Sixteen insurance companies sought a cap on commissions, saying it was a way to stop consumers from being sold expensive products that often provide little if any benefit.
The companies acted after an Australian Securities and Investments Commission report found that at the point of sale, the consumer is focused on the purchase of a vehicle, not insurance, and the sales environment involves high-pressure selling tactics, a lack of adequate information, unreasonably high commissions and conflicts of interest.
Add-on products sold at the time of purchasing a motor vehicle include consumer-credit insurance, gap insurance, walkaway insurance and trauma insurance. Other products may relate to the vehicle, such as comprehensive insurance, extended-warranty insurance or tire and rim insurance.
The insurers says the factors identified in the ASIC report mean consumers often are unable to make well-informed choices when purchasing add-on insurance products as part of the car-buying process.
“This proposal doesn’t help to create an environment where consumers are in control and can benefit from effective competition,” ACCC Chairman Rod Sims says in a statement. “It is unlikely to address these market failures or improve the industry for consumers.
“A cap on commissions does not address these issues and will not remove the opportunity and incentive for insurers and dealerships to sell consumers expensive, poor-value products.”
While insurers would benefit from a cap at the expense of car dealers, Sims says, “this conduct is likely to lessen competition between insurers, including by creating greater opportunities for explicit or tacit collusion and greater shared knowledge between insurers of competitors’ costs.”
The ASIC report calls the dealerships’ insurance operations a market that is failing consumers and says their sale of add-on insurance is compromised by a lack of price competition, poorly designed products, poor value for money relative to premiums and a complex sales process that often does not disclose the total cost of coverage.
The ACCC says it is also concerned the arrangements wanted by the insurance companies, if implemented, could delay the development of more effective solutions to the problems ASIC has identified.
Australian Automotive Dealer Assn.
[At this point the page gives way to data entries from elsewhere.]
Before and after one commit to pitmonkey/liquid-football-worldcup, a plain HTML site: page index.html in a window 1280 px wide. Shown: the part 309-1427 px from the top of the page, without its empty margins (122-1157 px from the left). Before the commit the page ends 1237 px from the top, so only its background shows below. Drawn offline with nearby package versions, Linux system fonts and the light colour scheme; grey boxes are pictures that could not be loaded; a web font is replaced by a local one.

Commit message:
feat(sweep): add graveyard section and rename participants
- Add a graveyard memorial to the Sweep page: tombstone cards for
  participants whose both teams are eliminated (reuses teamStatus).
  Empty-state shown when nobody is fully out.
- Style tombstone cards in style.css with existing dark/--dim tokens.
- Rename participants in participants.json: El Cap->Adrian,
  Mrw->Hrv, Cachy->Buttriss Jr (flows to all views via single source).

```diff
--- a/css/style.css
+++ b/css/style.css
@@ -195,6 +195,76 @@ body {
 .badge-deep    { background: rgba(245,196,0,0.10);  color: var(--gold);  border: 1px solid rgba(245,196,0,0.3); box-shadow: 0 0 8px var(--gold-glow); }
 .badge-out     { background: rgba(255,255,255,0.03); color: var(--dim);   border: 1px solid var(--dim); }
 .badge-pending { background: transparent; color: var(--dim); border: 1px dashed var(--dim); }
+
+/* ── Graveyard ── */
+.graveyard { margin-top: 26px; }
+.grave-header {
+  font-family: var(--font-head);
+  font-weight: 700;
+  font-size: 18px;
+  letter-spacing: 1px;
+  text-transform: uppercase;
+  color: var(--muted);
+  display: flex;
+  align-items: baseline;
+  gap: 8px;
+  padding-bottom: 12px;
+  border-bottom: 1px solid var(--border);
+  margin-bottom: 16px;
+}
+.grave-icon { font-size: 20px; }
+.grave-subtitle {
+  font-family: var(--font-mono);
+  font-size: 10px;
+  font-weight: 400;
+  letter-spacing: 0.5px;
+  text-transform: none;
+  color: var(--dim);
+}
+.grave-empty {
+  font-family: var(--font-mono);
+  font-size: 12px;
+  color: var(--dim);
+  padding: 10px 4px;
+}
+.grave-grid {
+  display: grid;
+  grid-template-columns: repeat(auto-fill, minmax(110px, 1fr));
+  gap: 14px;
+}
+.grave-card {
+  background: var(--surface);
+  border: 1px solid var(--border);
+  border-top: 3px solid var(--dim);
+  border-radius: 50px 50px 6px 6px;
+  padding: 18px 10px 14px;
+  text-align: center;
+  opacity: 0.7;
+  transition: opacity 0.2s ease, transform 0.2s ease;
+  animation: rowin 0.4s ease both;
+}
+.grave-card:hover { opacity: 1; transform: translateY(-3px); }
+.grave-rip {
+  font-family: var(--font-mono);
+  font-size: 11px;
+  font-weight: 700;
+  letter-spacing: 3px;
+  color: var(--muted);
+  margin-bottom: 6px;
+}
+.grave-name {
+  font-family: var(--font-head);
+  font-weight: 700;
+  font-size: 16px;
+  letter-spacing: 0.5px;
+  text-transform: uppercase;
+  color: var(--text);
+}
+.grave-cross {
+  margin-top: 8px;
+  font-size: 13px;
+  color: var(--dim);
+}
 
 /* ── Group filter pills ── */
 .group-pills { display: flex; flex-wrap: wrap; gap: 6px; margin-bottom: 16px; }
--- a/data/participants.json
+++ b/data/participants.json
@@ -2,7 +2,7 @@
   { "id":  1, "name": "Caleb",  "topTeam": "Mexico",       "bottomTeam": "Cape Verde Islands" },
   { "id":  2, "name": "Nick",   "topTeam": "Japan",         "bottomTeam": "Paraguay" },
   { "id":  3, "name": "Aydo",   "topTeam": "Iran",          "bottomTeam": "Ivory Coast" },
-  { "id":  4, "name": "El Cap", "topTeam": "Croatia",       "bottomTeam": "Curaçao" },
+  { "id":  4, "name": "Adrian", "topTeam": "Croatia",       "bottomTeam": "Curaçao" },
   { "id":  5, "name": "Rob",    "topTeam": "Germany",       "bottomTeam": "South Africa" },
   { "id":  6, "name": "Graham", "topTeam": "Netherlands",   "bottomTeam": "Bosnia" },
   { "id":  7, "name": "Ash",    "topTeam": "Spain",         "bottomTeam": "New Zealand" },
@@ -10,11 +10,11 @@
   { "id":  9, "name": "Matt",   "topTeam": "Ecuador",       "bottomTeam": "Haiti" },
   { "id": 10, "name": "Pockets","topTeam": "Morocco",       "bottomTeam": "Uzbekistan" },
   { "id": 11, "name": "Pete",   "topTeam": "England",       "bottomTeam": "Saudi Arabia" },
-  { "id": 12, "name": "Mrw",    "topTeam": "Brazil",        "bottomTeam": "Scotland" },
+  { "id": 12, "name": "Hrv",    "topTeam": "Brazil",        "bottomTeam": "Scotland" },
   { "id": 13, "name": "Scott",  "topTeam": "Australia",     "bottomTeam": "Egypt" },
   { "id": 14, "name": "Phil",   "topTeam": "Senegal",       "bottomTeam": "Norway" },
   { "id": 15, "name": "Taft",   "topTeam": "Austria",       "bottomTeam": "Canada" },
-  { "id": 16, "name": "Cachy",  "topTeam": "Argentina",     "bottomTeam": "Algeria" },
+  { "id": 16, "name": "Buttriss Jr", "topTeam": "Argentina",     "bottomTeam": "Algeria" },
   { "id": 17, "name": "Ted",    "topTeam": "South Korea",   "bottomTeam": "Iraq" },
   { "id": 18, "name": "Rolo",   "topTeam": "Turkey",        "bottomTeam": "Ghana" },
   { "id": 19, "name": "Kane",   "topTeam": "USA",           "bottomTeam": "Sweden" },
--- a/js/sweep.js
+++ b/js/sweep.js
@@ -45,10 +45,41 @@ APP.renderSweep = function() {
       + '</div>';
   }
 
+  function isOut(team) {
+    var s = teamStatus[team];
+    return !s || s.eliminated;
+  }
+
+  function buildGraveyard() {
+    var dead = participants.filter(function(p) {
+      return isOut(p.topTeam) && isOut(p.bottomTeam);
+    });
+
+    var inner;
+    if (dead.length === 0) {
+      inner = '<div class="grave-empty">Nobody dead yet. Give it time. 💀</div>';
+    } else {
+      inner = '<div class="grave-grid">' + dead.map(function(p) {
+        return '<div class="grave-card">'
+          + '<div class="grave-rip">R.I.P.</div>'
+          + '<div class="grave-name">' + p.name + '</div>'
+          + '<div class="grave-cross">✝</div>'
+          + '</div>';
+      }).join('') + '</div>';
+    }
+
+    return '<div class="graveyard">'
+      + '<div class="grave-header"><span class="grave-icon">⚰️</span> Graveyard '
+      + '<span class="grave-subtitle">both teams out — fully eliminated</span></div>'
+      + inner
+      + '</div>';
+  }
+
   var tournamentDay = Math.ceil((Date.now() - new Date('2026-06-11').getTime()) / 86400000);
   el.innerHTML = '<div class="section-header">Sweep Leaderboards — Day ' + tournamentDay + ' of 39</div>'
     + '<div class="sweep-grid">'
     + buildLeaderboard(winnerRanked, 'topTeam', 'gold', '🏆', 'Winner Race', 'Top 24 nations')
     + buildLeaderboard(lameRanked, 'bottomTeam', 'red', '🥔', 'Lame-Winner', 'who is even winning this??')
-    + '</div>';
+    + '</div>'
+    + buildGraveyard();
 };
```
CEO David Blackhall welcomes the ACCC ruling, saying his group “looks forward to continuing to work with ACCC and ASIC to ensure that any redesign of these products delivers real consumer benefits.”